'I mean by a picture a beautiful, romantic dream of something that never was, never will be, in a light better than any light that ever shone - in a land no one can define or remember, only desire'
Edward Burne-Jones (1833-1898) was the prototypical pre-Raphaelite but with a truly individual sensibility. Penelope Fitzgerald's delightful biography charts his life from humble beginnings in Birmingham as the son of an unsuccessful framer, through a transformative period at Oxford, where he met his close friend and collaborator William Morris, and on to the apprenticeship with Dante Gabriel Rossetti that would shape his artistic vision.
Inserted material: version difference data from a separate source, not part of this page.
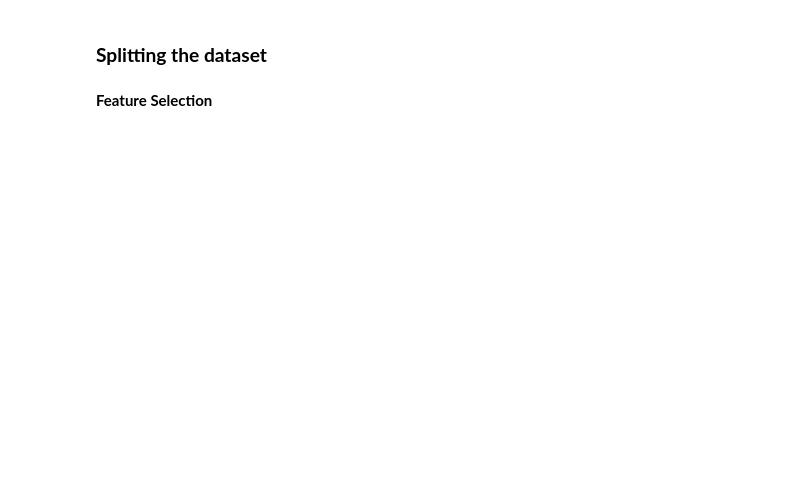
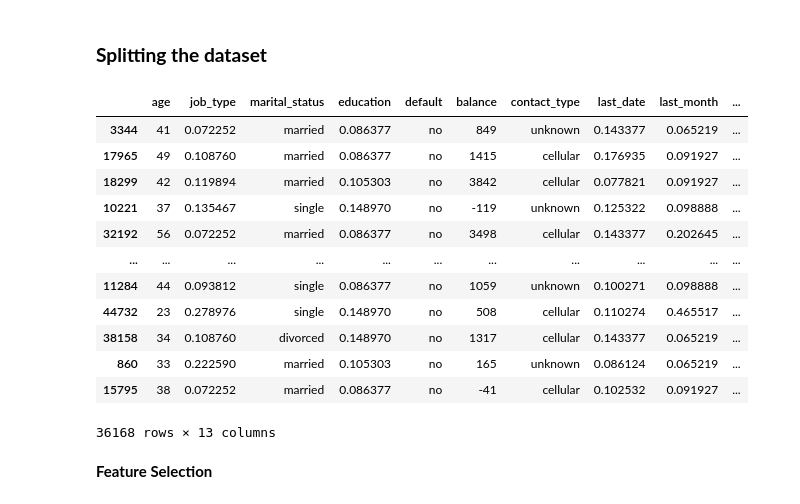
Before and after one commit to RupeshSharma14/Bank-Marketing-Effectiveness-Prediction, a Jupyter notebook: Bank_Marketing_Effectiveness_Prediction_Capstone_Project.ipynb, the cells around one changed output. Drawn from its saved outputs; the diff is of its cells as text; code cells hidden in the pictures; blank space fills up the shorter version.

```diff
--- a/Bank_Marketing_Effectiveness_Prediction_Capstone_Project.ipynb
+++ b/Bank_Marketing_Effectiveness_Prediction_Capstone_Project.ipynb
@@ -427,3 +440,32 @@ train_set, test_set = train_test_split(bank_df, test_size = 0.2, random_state =
 # %%
 # subscription_labels = train_set["subscribed"].copy()
 # subscription_features = train_set.drop("subscribed", axis = 1)
+# %%
+ohe_cols = ["marital_status", "default", "loan", "contact_type", "prev_outcome"]
+te_cols = ["job_type", "education", "last_month", "last_date", "contact_campaign"]
+scaling_cols = ["age", "balance", "job_type", "education", "last_month", "last_date", "contact_campaign"]
+# %%
+def target_encoding(feature, dep_col):
+  enc_df = pd.crosstab(feature, dep_col, normalize = "index")["yes"]
+  return enc_df.index, enc_df.values
+# %%
+for feature in te_cols:
+  index, value = target_encoding(train_set[feature], train_set["subscribed"])
+  mapping_dict = dict(zip(index, value))
+  train_set[feature] = train_set[feature].map(mapping_dict)
+# %%
+train_set
+# %% [output]
+|  | age | job_type | marital_status | education | default | balance | contact_type | last_date | last_month | ... |
+| 3344 | 41 | 0.072252 | married | 0.086377 | no | 849 | unknown | 0.143377 | 0.065219 | ... |
+| 17965 | 49 | 0.108760 | married | 0.086377 | no | 1415 | cellular | 0.176935 | 0.091927 | ... |
+| 18299 | 42 | 0.119894 | married | 0.105303 | no | 3842 | cellular | 0.077821 | 0.091927 | ... |
+| 10221 | 37 | 0.135467 | single | 0.148970 | no | -119 | unknown | 0.125322 | 0.098888 | ... |
+| 32192 | 56 | 0.072252 | married | 0.086377 | no | 3498 | cellular | 0.143377 | 0.202645 | ... |
+| ... | ... | ... | ... | ... | ... | ... | ... | ... | ... | ... |
+| 11284 | 44 | 0.093812 | single | 0.086377 | no | 1059 | unknown | 0.100271 | 0.098888 | ... |
+| 44732 | 23 | 0.278976 | single | 0.148970 | no | 508 | cellular | 0.110274 | 0.465517 | ... |
+| 38158 | 34 | 0.108760 | divorced | 0.148970 | no | 1317 | cellular | 0.143377 | 0.065219 | ... |
+| 860 | 33 | 0.222590 | married | 0.105303 | no | 165 | unknown | 0.086124 | 0.065219 | ... |
+| 15795 | 38 | 0.072252 | married | 0.086377 | no | -41 | cellular | 0.102532 | 0.091927 | ... |
+36168 rows × 13 columns
```
Also changed, not shown: parts of 37 cells of this notebook.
His work harks back to an Arthurian England - an Arcadia that offered solace against the onset of the Industrial Revolution, and on a deeply personal level provided respite from his ever-present melancholia.
This is an illuminating portrait of a fascinating figure - artistic genius, doting father, troubled husband - written with all Penelope Fitzgerald's characteristic sympathy and insight.